I like links to Amazon and Goodreads to see what others are saying but neither good or bad reviews are a deciding factor in my decision.
*What doesn’t work:
- Hearing about an authors personal life. Unless the book is autobiographical and it pertains directly to the story I don’t like knowing an authors personal details or real life struggles. I may empathize with the authors situation but I'm even less likely to accept the request for fear of offending them with a potentially negative review. (This is the biggest request faux pas IMO - the author seems too emotional and it makes the professional blogger/author relationship too personal right out of the gate) A friendly rapport is great but not too friendly - or personal......just my opinion.
-Trying to “sell” me on the book by including dozens of reviews by people I’ve never heard of. Short review snippets are ok but neither of us has a lot of time to read emails all day so clear and to the point works best with me.
-Promising high traffic or cross promotion if I review a book, host a guest post or author giveaway. That's not how I choose what to read or feature on my blog. If I read a book or host an author it’s because I find the book/author interesting. Traffic is nice but that’s not even close to a deciding factor.
- The “Bloggers are the greatest thing ever – please review my book” mass market email. I appreciate the sentiment and I know it takes time to write individual emails to everyone but those types of requests take too long to read and don’t really tell me anything about the author or their book. A simple thank you for your time & maybe “I appreciate what you do” at the end of an email would be a better approach.
Bottom line. I don't have time to read and review every book that I want to. I REALLY wish I did. A nice cover will catch my eye. A request that is polite but informative *about the book* - one that shows the author paid attention to my review policy will grab my attention more than one filled with pleading or warning me that I’m missing out on something great.

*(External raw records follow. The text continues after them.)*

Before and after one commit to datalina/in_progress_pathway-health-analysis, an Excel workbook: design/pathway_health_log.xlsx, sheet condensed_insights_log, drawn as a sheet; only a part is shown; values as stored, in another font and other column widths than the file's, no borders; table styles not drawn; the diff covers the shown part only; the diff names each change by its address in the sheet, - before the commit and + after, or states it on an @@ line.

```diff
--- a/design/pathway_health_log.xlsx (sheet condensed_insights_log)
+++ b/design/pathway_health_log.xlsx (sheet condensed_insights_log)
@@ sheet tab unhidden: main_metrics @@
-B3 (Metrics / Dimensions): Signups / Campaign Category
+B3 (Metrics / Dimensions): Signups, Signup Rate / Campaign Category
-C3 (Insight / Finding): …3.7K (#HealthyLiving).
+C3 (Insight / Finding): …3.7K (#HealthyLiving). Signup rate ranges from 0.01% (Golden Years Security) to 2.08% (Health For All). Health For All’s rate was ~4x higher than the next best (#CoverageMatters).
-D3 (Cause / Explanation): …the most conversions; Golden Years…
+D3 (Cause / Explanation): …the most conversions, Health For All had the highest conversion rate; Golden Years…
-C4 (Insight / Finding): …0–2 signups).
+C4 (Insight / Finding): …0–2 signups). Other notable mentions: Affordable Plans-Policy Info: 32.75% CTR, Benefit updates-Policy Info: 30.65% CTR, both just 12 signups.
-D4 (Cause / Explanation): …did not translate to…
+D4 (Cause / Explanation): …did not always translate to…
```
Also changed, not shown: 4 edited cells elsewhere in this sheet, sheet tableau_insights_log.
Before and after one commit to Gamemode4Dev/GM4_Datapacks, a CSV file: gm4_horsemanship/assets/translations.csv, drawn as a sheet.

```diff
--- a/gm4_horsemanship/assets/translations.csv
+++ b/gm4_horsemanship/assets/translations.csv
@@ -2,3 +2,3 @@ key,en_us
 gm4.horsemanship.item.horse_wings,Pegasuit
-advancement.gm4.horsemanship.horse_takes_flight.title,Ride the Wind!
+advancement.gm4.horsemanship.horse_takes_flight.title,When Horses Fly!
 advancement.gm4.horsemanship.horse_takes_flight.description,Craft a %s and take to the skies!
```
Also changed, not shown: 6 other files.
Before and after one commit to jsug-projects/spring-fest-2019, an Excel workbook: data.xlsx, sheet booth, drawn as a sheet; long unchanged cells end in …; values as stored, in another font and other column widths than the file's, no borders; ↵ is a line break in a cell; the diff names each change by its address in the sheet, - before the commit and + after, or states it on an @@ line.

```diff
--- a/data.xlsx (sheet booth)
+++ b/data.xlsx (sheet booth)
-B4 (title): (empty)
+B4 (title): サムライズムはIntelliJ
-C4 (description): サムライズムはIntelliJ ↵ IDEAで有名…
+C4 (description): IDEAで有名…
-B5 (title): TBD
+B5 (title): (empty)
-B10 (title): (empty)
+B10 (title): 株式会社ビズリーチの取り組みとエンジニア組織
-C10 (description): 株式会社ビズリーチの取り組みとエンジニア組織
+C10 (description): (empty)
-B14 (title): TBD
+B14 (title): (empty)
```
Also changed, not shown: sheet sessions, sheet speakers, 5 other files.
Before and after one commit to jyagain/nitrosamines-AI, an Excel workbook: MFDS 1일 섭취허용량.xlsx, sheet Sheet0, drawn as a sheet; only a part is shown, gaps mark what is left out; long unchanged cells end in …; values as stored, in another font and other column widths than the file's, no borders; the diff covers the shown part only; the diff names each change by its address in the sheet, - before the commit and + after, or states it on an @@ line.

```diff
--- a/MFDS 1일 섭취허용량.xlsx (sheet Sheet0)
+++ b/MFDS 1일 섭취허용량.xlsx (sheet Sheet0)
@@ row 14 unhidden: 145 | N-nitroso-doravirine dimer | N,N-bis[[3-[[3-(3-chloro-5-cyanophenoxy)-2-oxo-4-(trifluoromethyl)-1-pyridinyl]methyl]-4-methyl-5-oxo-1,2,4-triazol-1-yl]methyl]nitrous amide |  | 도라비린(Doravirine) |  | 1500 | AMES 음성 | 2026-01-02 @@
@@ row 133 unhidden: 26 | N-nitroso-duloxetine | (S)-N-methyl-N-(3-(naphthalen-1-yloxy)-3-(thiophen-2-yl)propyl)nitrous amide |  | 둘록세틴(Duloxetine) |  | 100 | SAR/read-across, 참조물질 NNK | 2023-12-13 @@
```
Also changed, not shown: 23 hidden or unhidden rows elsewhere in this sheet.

I absolutely HATE sending rejection letters for review requests. Especially debut or self pub authors who take a lot of heat these days. I want to give every book and author a chance. I try go through all the requests once a week. I find almost all authors appreciate a response even if you aren't going to be able to review their book. They took the time to reach out so I try to be respectful of that even if I can’t get to their book yet.
There have been many requests that I turned down but the author was so kind about it that it stayed in the back of my mind and I'll buy the book if I happen to see it on Amazon etc. months later. Goodwill goes a long way.
I'm sure this works both ways in how we treat authors.
Upcoming BBC questions:
Monday – May 7th: Comments. The holy grail of blogging success! What type of posts do you leave comments on? How do you try to encourage more comments on your blog? Do you respond to people who leave comments on your posts? How do you handle negative/spam comments? Do you use captcha?
Monday May 21st: